> [Task goal] Run through the records and, wherever a line holds the word "string", return that line.

> [Records provided]
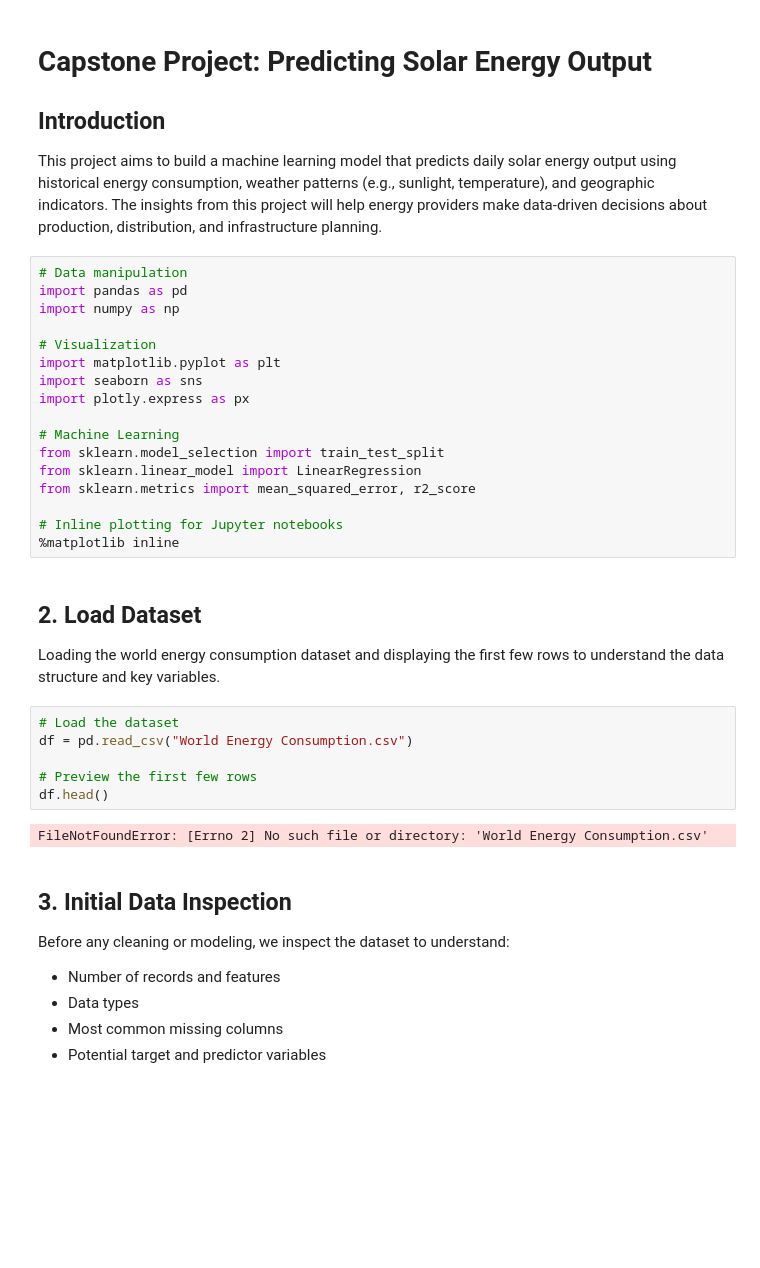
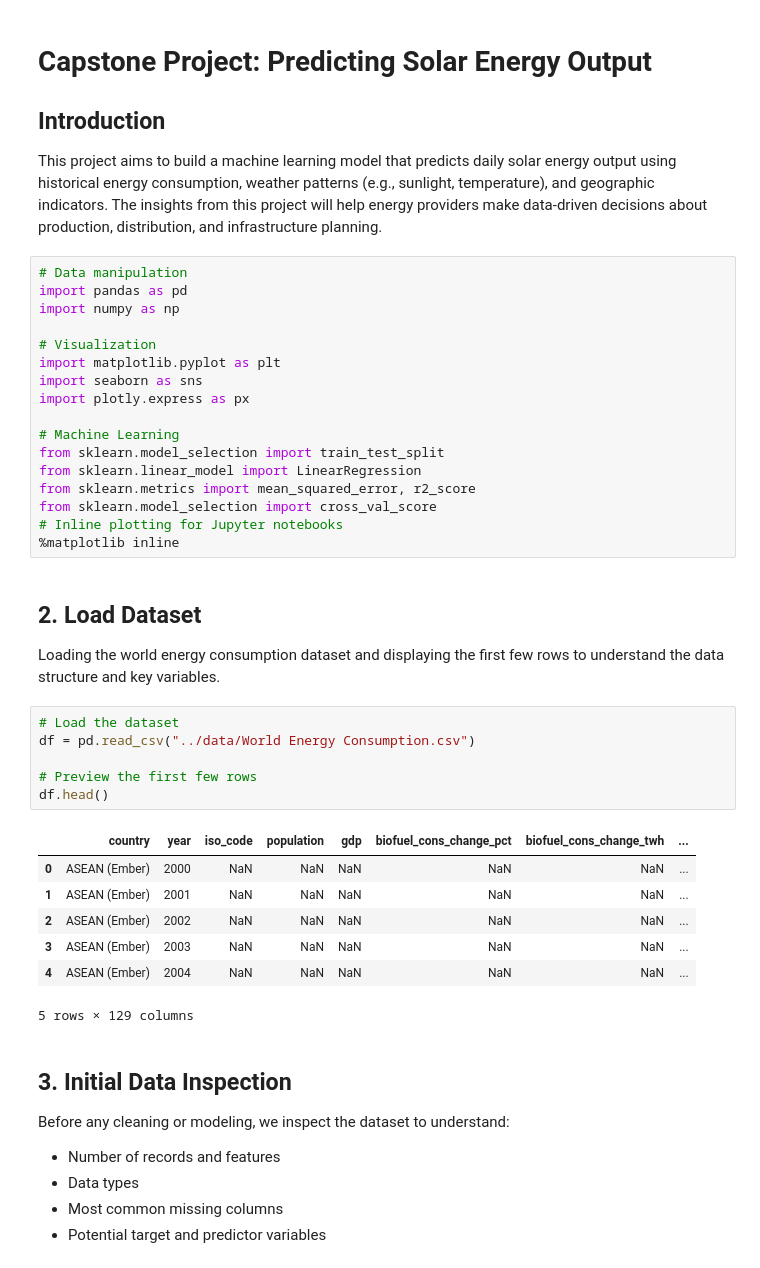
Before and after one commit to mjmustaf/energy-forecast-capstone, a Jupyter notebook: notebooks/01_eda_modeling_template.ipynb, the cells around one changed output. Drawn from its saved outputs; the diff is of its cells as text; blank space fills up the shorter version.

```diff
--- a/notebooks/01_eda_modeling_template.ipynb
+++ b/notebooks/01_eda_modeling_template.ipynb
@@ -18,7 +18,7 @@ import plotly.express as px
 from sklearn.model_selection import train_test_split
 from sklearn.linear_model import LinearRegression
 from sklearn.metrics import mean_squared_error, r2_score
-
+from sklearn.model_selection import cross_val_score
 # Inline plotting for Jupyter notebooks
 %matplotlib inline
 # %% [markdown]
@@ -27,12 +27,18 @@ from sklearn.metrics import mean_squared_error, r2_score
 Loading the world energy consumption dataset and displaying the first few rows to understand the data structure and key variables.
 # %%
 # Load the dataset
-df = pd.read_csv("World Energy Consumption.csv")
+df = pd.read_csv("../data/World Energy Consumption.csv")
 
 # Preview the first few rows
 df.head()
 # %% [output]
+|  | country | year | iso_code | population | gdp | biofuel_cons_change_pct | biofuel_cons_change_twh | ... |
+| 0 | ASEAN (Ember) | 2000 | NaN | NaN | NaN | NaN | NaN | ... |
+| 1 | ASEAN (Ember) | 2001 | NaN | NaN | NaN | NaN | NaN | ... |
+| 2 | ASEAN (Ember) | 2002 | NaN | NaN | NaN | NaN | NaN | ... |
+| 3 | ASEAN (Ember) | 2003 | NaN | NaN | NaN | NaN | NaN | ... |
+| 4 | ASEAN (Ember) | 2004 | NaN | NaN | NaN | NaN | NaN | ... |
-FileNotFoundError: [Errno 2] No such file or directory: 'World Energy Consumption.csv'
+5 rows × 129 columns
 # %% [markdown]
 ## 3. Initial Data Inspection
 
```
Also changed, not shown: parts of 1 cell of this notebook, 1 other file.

--

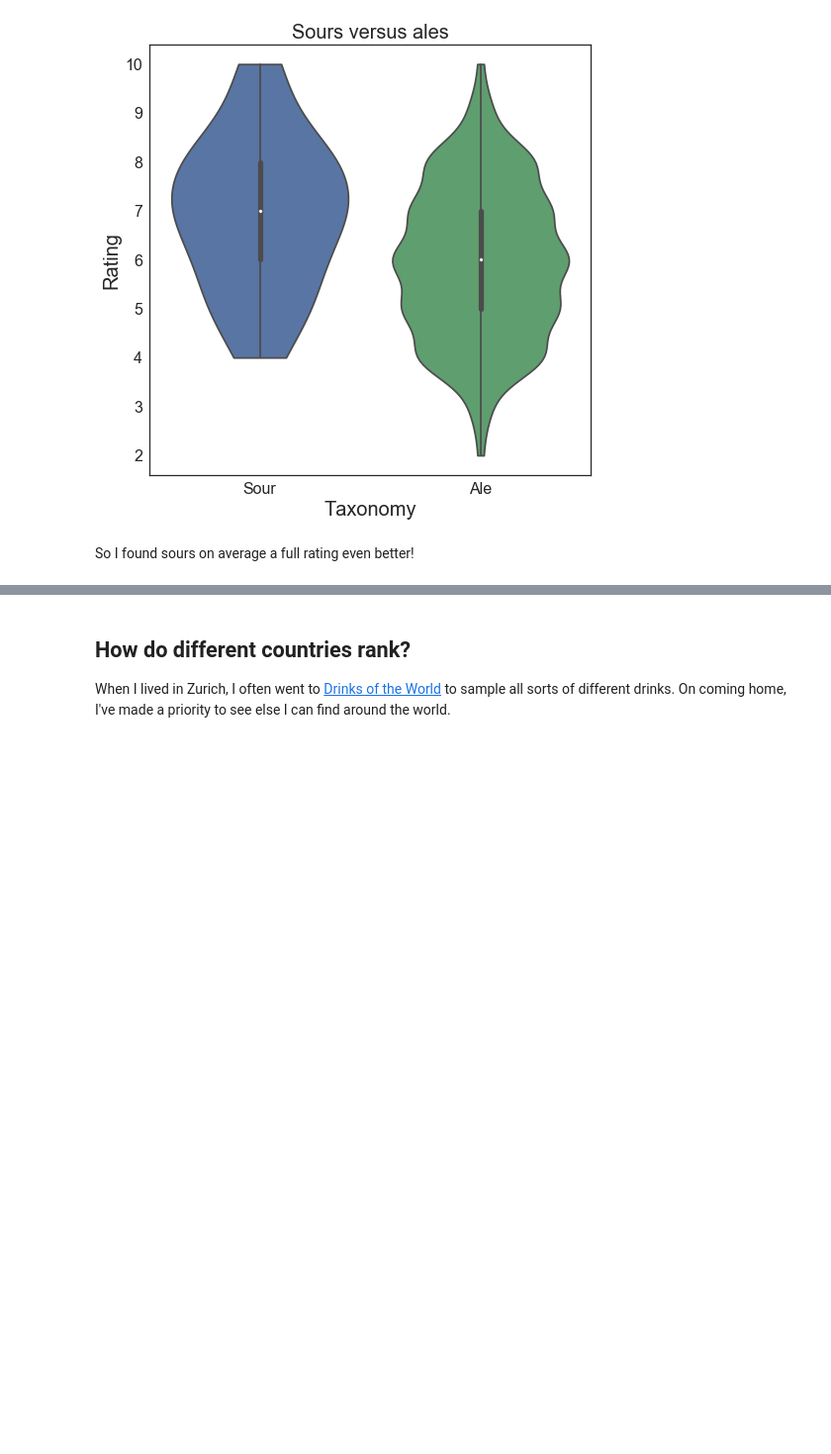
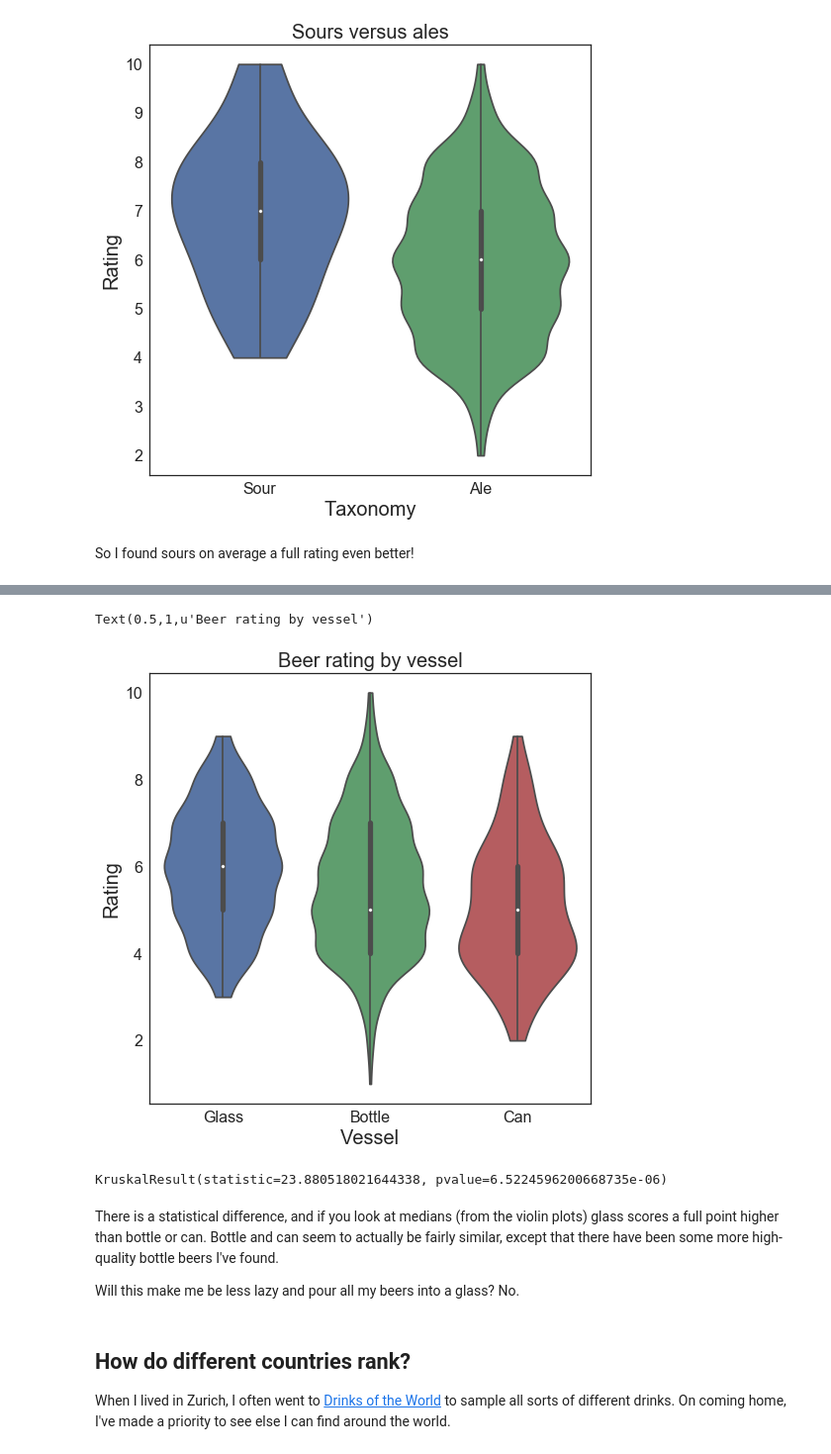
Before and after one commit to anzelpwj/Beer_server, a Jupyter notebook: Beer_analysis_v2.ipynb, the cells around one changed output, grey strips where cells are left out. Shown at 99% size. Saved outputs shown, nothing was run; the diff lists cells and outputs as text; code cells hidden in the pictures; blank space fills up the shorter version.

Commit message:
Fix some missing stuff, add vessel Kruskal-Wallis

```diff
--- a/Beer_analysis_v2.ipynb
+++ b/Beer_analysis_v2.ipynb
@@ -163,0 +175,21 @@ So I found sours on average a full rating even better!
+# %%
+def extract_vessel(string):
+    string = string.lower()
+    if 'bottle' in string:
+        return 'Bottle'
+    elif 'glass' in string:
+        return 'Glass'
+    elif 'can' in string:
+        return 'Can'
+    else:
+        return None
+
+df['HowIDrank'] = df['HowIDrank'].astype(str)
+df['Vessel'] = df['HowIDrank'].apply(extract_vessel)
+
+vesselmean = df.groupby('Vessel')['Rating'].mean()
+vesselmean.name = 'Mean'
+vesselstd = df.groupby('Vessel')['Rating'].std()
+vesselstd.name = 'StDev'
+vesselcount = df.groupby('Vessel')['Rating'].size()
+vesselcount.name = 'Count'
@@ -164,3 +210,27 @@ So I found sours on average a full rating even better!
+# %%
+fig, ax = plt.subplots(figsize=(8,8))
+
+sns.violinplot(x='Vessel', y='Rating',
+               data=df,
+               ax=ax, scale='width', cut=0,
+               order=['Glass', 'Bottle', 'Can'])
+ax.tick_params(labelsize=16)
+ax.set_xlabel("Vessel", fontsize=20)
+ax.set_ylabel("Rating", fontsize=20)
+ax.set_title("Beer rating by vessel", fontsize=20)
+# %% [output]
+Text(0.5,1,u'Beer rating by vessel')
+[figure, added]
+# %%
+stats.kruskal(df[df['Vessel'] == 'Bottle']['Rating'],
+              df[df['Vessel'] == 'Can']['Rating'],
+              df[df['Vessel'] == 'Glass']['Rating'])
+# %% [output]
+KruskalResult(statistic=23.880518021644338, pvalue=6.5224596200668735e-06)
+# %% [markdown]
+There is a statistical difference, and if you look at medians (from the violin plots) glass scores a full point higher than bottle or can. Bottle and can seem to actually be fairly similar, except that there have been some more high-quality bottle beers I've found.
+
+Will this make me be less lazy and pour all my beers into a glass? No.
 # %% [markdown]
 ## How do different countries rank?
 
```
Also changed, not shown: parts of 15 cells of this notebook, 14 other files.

> [Completed exercise]
+def extract_vessel(string):
+    string = string.lower()
+    if 'bottle' in string:
+    elif 'glass' in string:
+    elif 'can' in string:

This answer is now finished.